User interface change data:
========================================================================

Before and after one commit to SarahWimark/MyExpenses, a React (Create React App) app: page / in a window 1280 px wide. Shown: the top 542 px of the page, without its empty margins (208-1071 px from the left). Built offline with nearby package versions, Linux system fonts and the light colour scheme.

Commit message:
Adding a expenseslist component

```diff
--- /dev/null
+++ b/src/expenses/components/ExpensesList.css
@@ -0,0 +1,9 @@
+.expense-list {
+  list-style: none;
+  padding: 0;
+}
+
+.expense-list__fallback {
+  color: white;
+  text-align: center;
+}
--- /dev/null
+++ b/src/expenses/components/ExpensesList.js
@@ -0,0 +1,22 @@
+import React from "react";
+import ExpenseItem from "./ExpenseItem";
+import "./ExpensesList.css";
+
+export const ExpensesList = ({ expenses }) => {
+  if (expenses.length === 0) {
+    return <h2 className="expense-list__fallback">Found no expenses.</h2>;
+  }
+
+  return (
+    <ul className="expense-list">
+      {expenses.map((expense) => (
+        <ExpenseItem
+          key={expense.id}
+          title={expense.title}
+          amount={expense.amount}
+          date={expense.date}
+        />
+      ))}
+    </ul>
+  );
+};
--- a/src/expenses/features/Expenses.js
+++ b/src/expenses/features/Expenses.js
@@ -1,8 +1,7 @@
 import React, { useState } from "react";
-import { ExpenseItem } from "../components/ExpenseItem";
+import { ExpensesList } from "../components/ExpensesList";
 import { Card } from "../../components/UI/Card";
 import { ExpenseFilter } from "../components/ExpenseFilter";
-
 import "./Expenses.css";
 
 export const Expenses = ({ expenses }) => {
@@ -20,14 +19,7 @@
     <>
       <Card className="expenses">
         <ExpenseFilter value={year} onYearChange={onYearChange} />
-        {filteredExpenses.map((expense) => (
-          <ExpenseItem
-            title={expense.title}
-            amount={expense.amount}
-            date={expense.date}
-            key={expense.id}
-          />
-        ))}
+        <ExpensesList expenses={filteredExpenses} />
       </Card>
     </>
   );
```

========================================================================

Task details = Quote all the records. Keep every word exact.

Solution to this problem =
Before and after one commit to SarahWimark/MyExpenses, a React (Create React App) app: page / in a window 1280 px wide. Shown: the top 542 px of the page, without its empty margins (208-1071 px from the left). Built offline with nearby package versions, Linux system fonts and the light colour scheme.

Commit message:
Adding a expenseslist component

```diff
--- /dev/null
+++ b/src/expenses/components/ExpensesList.css
@@ -0,0 +1,9 @@
+.expense-list {
+  list-style: none;
+  padding: 0;
+}
+
+.expense-list__fallback {
+  color: white;
+  text-align: center;
+}
--- /dev/null
+++ b/src/expenses/components/ExpensesList.js
@@ -0,0 +1,22 @@
+import React from "react";
+import ExpenseItem from "./ExpenseItem";
+import "./ExpensesList.css";
+
+export const ExpensesList = ({ expenses }) => {
+  if (expenses.length === 0) {
+    return <h2 className="expense-list__fallback">Found no expenses.</h2>;
+  }
+
+  return (
+    <ul className="expense-list">
+      {expenses.map((expense) => (
+        <ExpenseItem
+          key={expense.id}
+          title={expense.title}
+          amount={expense.amount}
+          date={expense.date}
+        />
+      ))}
+    </ul>
+  );
+};
--- a/src/expenses/features/Expenses.js
+++ b/src/expenses/features/Expenses.js
@@ -1,8 +1,7 @@
 import React, { useState } from "react";
-import { ExpenseItem } from "../components/ExpenseItem";
+import { ExpensesList } from "../components/ExpensesList";
 import { Card } from "../../components/UI/Card";
 import { ExpenseFilter } from "../components/ExpenseFilter";
-
 import "./Expenses.css";
 
 export const Expenses = ({ expenses }) => {
@@ -20,14 +19,7 @@
     <>
       <Card className="expenses">
         <ExpenseFilter value={year} onYearChange={onYearChange} />
-        {filteredExpenses.map((expense) => (
-          <ExpenseItem
-            title={expense.title}
-            amount={expense.amount}
-            date={expense.date}
-            key={expense.id}
-          />
-        ))}
+        <ExpensesList expenses={filteredExpenses} />
       </Card>
     </>
   );
```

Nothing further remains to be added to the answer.